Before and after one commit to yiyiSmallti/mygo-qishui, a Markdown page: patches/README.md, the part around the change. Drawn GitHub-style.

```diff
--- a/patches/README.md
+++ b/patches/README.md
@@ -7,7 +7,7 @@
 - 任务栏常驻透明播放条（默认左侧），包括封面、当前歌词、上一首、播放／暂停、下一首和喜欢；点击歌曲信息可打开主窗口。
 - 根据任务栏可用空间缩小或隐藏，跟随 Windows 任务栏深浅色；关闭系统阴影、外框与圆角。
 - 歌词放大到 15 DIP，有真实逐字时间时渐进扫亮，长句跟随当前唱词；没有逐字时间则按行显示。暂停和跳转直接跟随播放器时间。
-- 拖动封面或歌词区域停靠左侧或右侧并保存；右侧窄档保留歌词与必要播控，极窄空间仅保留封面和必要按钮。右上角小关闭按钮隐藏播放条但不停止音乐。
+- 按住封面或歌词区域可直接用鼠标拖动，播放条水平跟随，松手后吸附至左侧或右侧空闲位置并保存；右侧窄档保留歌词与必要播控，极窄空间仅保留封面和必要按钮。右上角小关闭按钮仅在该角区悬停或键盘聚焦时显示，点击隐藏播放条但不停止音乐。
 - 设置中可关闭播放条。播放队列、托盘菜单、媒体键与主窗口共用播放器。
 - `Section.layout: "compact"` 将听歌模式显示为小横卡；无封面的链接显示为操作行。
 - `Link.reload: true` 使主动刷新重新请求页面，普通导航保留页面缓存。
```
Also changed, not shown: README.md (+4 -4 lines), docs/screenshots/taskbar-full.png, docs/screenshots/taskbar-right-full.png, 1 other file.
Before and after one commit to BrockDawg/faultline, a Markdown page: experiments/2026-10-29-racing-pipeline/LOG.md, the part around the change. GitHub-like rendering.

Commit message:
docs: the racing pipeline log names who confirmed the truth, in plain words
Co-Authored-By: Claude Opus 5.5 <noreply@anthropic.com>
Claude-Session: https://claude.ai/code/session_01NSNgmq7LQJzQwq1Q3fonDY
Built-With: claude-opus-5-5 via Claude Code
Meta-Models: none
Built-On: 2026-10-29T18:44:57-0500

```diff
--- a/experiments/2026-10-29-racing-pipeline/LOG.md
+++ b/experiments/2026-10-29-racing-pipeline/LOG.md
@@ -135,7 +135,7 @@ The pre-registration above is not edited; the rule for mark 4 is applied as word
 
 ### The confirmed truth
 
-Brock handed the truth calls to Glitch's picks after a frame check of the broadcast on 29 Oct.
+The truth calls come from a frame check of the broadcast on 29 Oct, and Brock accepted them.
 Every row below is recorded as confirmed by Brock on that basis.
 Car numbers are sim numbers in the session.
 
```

────────────────────

#### [Description of the task]
Reproduce every record, making sure each one stays exactly the same.

#### [Task response]
Before and after one commit to yiyiSmallti/mygo-qishui, a Markdown page: patches/README.md, the part around the change. Drawn GitHub-style.

```diff
--- a/patches/README.md
+++ b/patches/README.md
@@ -7,7 +7,7 @@
 - 任务栏常驻透明播放条（默认左侧），包括封面、当前歌词、上一首、播放／暂停、下一首和喜欢；点击歌曲信息可打开主窗口。
 - 根据任务栏可用空间缩小或隐藏，跟随 Windows 任务栏深浅色；关闭系统阴影、外框与圆角。
 - 歌词放大到 15 DIP，有真实逐字时间时渐进扫亮，长句跟随当前唱词；没有逐字时间则按行显示。暂停和跳转直接跟随播放器时间。
-- 拖动封面或歌词区域停靠左侧或右侧并保存；右侧窄档保留歌词与必要播控，极窄空间仅保留封面和必要按钮。右上角小关闭按钮隐藏播放条但不停止音乐。
+- 按住封面或歌词区域可直接用鼠标拖动，播放条水平跟随，松手后吸附至左侧或右侧空闲位置并保存；右侧窄档保留歌词与必要播控，极窄空间仅保留封面和必要按钮。右上角小关闭按钮仅在该角区悬停或键盘聚焦时显示，点击隐藏播放条但不停止音乐。
 - 设置中可关闭播放条。播放队列、托盘菜单、媒体键与主窗口共用播放器。
 - `Section.layout: "compact"` 将听歌模式显示为小横卡；无封面的链接显示为操作行。
 - `Link.reload: true` 使主动刷新重新请求页面，普通导航保留页面缓存。
```
Also changed, not shown: README.md (+4 -4 lines), docs/screenshots/taskbar-full.png, docs/screenshots/taskbar-right-full.png, 1 other file.
Before and after one commit to BrockDawg/faultline, a Markdown page: experiments/2026-10-29-racing-pipeline/LOG.md, the part around the change. GitHub-like rendering.

Commit message:
docs: the racing pipeline log names who confirmed the truth, in plain words
Co-Authored-By: Claude Opus 5.5 <noreply@anthropic.com>
Claude-Session: https://claude.ai/code/session_01NSNgmq7LQJzQwq1Q3fonDY
Built-With: claude-opus-5-5 via Claude Code
Meta-Models: none
Built-On: 2026-10-29T18:44:57-0500

```diff
--- a/experiments/2026-10-29-racing-pipeline/LOG.md
+++ b/experiments/2026-10-29-racing-pipeline/LOG.md
@@ -135,7 +135,7 @@ The pre-registration above is not edited; the rule for mark 4 is applied as word
 
 ### The confirmed truth
 
-Brock handed the truth calls to Glitch's picks after a frame check of the broadcast on 29 Oct.
+The truth calls come from a frame check of the broadcast on 29 Oct, and Brock accepted them.
 Every row below is recorded as confirmed by Brock on that basis.
 Car numbers are sim numbers in the session.
 
```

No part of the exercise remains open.